Watching the online discussions about police shootings, the massacre at Charleston’s Emanuel African Methodist Episcopal Church and the Confederate flag reminds me that a lot of white Americans haven’t the faintest clue about how privileged whites have been and still are in U.S. society. It’s easy to say “I don’t see race” if you’re part of the politically and economically dominant racial group, but if we’re to heal this nation’s wounds, white people need to see race.
As a small step in that process, I herewith offer a small case study in white privilege. For simplicity’s sake, I’ll base it on the life of someone I know pretty well: me.
Like all of us, I am very much a product of the family I was born into. My parents, both white, grew up in New York City in the 1920s and ‘30s. My grandfather owned a paint store, and made a good, middle-class living. My dad went to Cornell University and Harvard Medical School. While those institutions, to their credit, did admit African Americans at that time, economic circumstances and lack of educational opportunities for blacks in much of the country kept their enrollment overwhelmingly white.
After my dad finished serving in World War II, my parents settled in the newly-sprouting community of Inglewood, just north of Los Angeles International Airport. Like most of L.A.’s middle-class communities at the time, Inglewood was all white. African Americans and Latinos were consistently redlined out of this and other affluent and up-and-coming neighborhoods, property values in the areas they could live kept artificially low by discrimination, poor city services and lack of access to affordable mortgages and home loans. The Federal Housing Administration, which made home mortgages possible for millions, officially promoted redlining in its Underwriting Manual. You literally couldn’t get an FHA loan for an integrated neighborhood.
As with many young families, my folks’ home was their primary financial asset. The value of that home grew, while black families in places like Watts didn’t do nearly as well.
When, in the wake of fair housing laws, African Americans began moving into adjacent neighborhoods, my family joined the “white flight” to an even more affluent neighborhood on the Palos Verdes Peninsula. While we were house-hunting, I vividly remember a real estate agent cheerfully telling my parents about the tricks and deceptions he used to ensure that black families could never buy a home in white neighborhoods, regardless of what the law said. The home my folks bought in P.V. quintupled in value in just over a decade.

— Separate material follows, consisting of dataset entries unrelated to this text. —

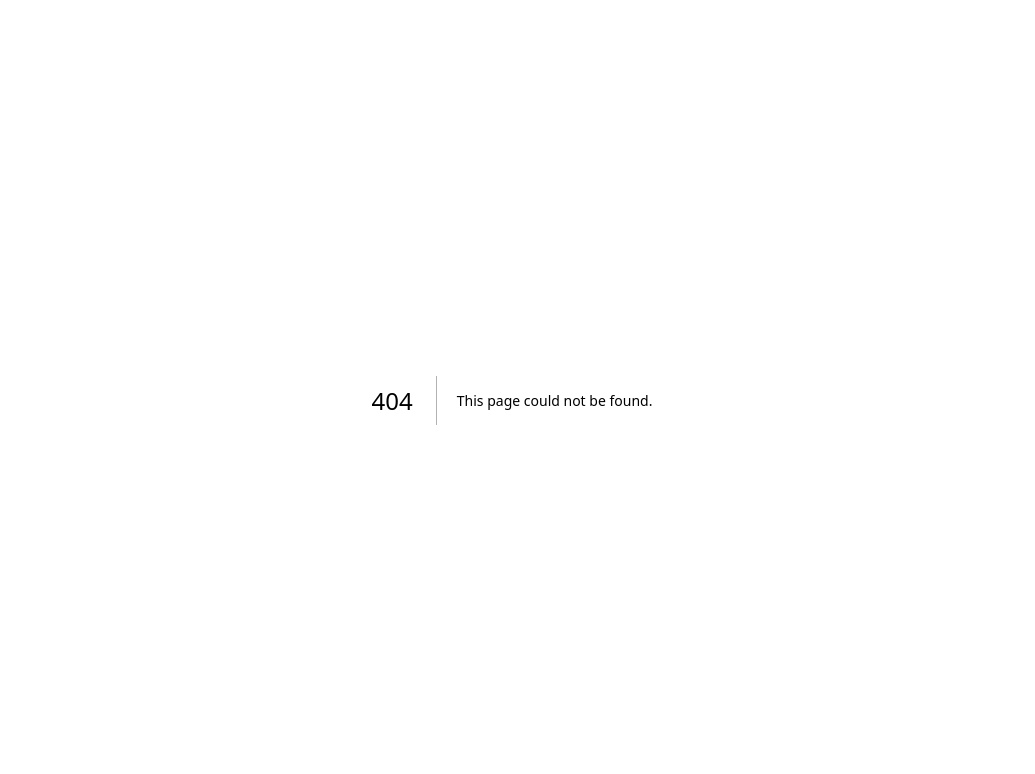
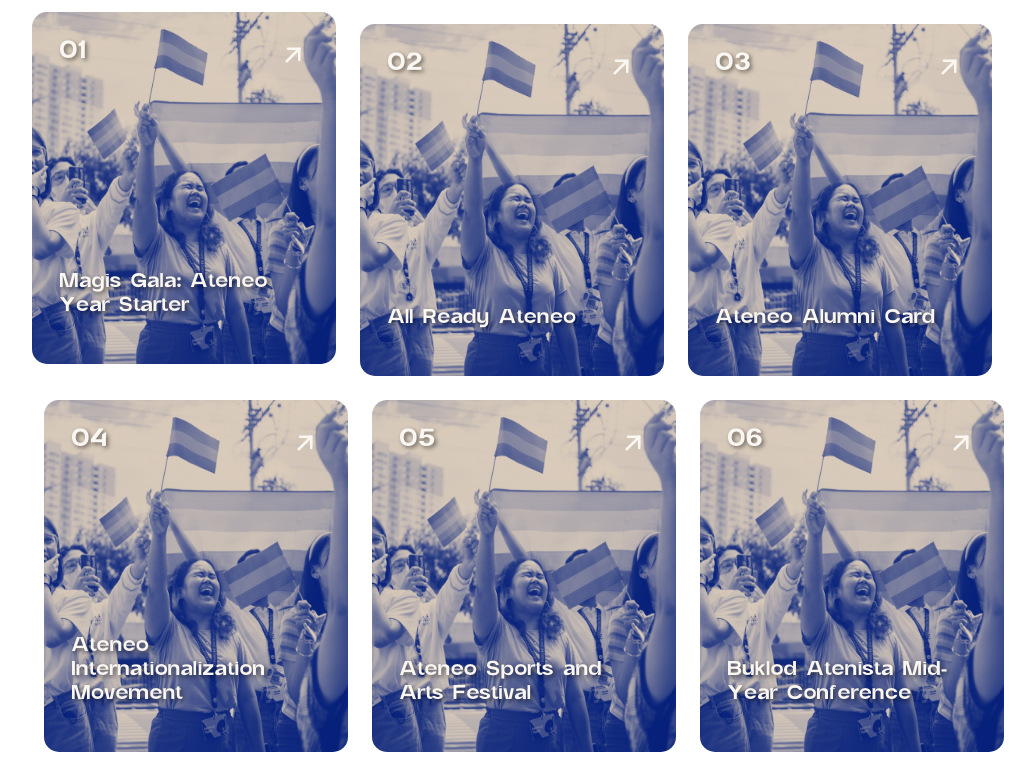
Before and after one commit to SAMAHAN-Systems-Development/samahan-at-the-get-go, a Next.js app: page /demo in a window 1280 px wide. Before the commit this address had no page. Shown: the top 774 px of the page, without its empty margins (128-1163 px from the left). Built offline with nearby package versions, Linux system fonts and the light colour scheme.

Commit message:
refactor: changed initiatives card dimensions and added pride image

```diff
--- /dev/null
+++ b/src/app/demo/page.tsx
@@ -0,0 +1,5 @@
+import InitiativesModalsSection from '@/components/Offices/InitiativesModalsSection';
+
+export default function page() {
+  return <InitiativesModalsSection office="OSP" />;
+}
--- /dev/null
+++ b/src/components/Offices/InitiativesModalsSection.tsx
@@ -0,0 +1,47 @@
+import type { FC } from 'react';
+import React from 'react';
+
+import InitiativesModalUI from '@/components/ui/Offices/InitiativesModalUI';
+import { initiativesOSG } from '@/data/InitiativesOSG';
+import { initiativesOSP } from '@/data/InitiativesOSP';
+import { initiativesOST } from '@/data/InitiativesOST';
+import { initiativesOVP } from '@/data/InitiativesOVP';
+
+type InitiativesModalsSectionProps = {
+  office: 'OSP' | 'OVP' | 'OSG' | 'OST';
+};
+
+const InitiativesModalsSection: FC<InitiativesModalsSectionProps> = ({
+  office,
+}) => {
+  const handleData = (office: InitiativesModalsSectionProps['office']) => {
+    switch (office) {
+      case 'OSP':
+        return initiativesOSP;
+      case 'OVP':
+        return initiativesOVP;
+      case 'OSG':
+        return initiativesOSG;
+      case 'OST':
+        return initiativesOST;
+      default:
+        return [];
+    }
+  };
+
+  const departmentData = handleData(office);
+
+  return (
+    <section className="container">
+      <div className="flex flex-col md:flex-row md:flex-wrap justify-center space-x-6 space-y-6">
+        {departmentData.map((item, index) => (
+          <React.Fragment key={index}>
+            <InitiativesModalUI {...item} />
+          </React.Fragment>
+        ))}
+      </div>
+    </section>
+  );
+};
+
+export default InitiativesModalsSection;
--- a/src/components/ui/Offices/InitiativesCardButton.tsx
+++ b/src/components/ui/Offices/InitiativesCardButton.tsx
@@ -12,7 +12,8 @@ type CardType = {
 
 const InitiativesCardButton: FC<CardType> = ({ title, imageUrl, number }) => {
   return (
-    <div className="relative rounded-card overflow-hidden cursor-pointer w-full h-[15.5rem] md:h-[25rem] xl:h-[28rem]">
+    // w-full h-[15.5rem] md:h-[25rem] md:w- 2xl:h-[28rem] 2xl:w-
+    <div className="relative rounded-card overflow-hidden cursor-pointer w-full h-[15.5rem] md:h-[22rem] md:w-[19rem] 2xl:h-[25rem] 2xl:w-[22rem]">
       <Image
         alt={title}
         src={imageUrl}
@@ -21,14 +22,14 @@ const InitiativesCardButton: FC<CardType> = ({ title, imageUrl, number }) => {
         placeholder="blur"
         draggable={false}
       />
-      <div className="absolute bottom-0 left-0  w-full h-full flex flex-col justify-between group hover:bg-blue/25 ease-in-out duration-300 p-7 pb-11 xl:p-8 xl:pb-12">
+      <div className="absolute bottom-0 left-0  w-full h-full flex flex-col justify-between group hover:bg-blue/25 ease-in-out duration-300 p-7 pb-11 2xl:p-8 2xl:pb-12">
         <div className="flex w-full justify-between">
           <p className="font-artega text-white text-shadow-bold text-base md:text-xl">
             {number}
           </p>
           <TbArrowUpRight className="text-white text-2xl md:text-3xl" />
         </div>
-        <h4 className="font-artega text-left text-white text-shadow-bold group-hover:translate-x-3 ease-in-out duration-300 text-sm md:text-base xl:text-xl">
+        <h4 className="font-artega text-left text-white text-shadow-bold group-hover:translate-x-3 ease-in-out duration-300 text-sm md:text-base 2xl:text-xl">
           {title}
         </h4>
       </div>
--- a/src/data/InitiativesOSP.tsx
+++ b/src/data/InitiativesOSP.tsx
@@ -1,5 +1,5 @@
 import type { ModalDataType } from 'library/types/ModalDataType';
-import placeholder from 'public/assets/images/Cunanan.jpg';
+import placeholder from 'public/assets/images/initiatives/pride.jpg';
 
 export const initiativesOSP: ModalDataType[] = [
   {
```
Also changed, not shown: public/assets/images/initiatives/pride.jpg (added).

I went to Rolling Hills High School where, out of about 2,000 students, there were two black kids, one Latino and maybe three dozen Asians. It was just assumed that if you were reasonably bright you’d go to college, and lots of my classmates ended up at elite schools like MIT, Harvard and CalTech. We had AP classes (then a fairly new innovation) and pretty much all the support you could ask for. I shouldn’t need to say that the black and Latino kids in East L.A. had nothing like what we had.
Meanwhile, after settling down in Inglewood, my dad became a partner in the Ross-Loos Medical Group, which had started in 1929 as America’s first HMO. While I’m not aware of any conscious discrimination at Ross-Loos, the partners were all white. It was considered fairly remarkable in the late 1960s that they actually had a black physician on staff.
After I graduated from college, Ross-Loos was sold to a larger corporation, and the partners all made a bundle. That and the accumulated value of their home left my parents secure enough financially that they could travel to Europe, retire with no financial worries and help out their kids whenever any of us needed it. And believe me, we needed it, as we all had crazy career ideas and not a lot of financial acumen. The Bank of Mom and Dad rescued all of us at one time or another.
Literally everything I have today – my career, my home, and what financial security I have – stems directly from opportunities my parents and I had that simply were not available to most Americans of color. That’s not to say they didn’t earn their success – they absolutely did. But doors were open for them that were bolted and padlocked shut for millions of nonwhites. The same goes for me. To deny that reality is to deny history.
But there’s more. When I was in high school, my dad drove a Mercedes-Benz, back when such cars were much rarer. After getting my license, I drove that car occasionally to see friends, go to the library, etc. I never, ever had trouble with the police. Now picture a black 17-year-old driving a new Mercedes through an all-white suburb. Do you get my drift? I have never, ever, been pulled over because I “looked suspicious,” or treated like a probable shoplifter the moment I walked into a store. But even now, such things happen to black Americans (and other Americans of color) all the time – sometimes just an annoyance, but sometimes leading to an arrest on dubious charges, a criminal record, and occasionally far more tragic consequences.
My story is not unusual. I present it not to wallow in liberal guilt, but simply to illustrate a fact that most white Americans rarely ponder: It’s much easier to pull yourself up by your bootstraps if you actually have boots.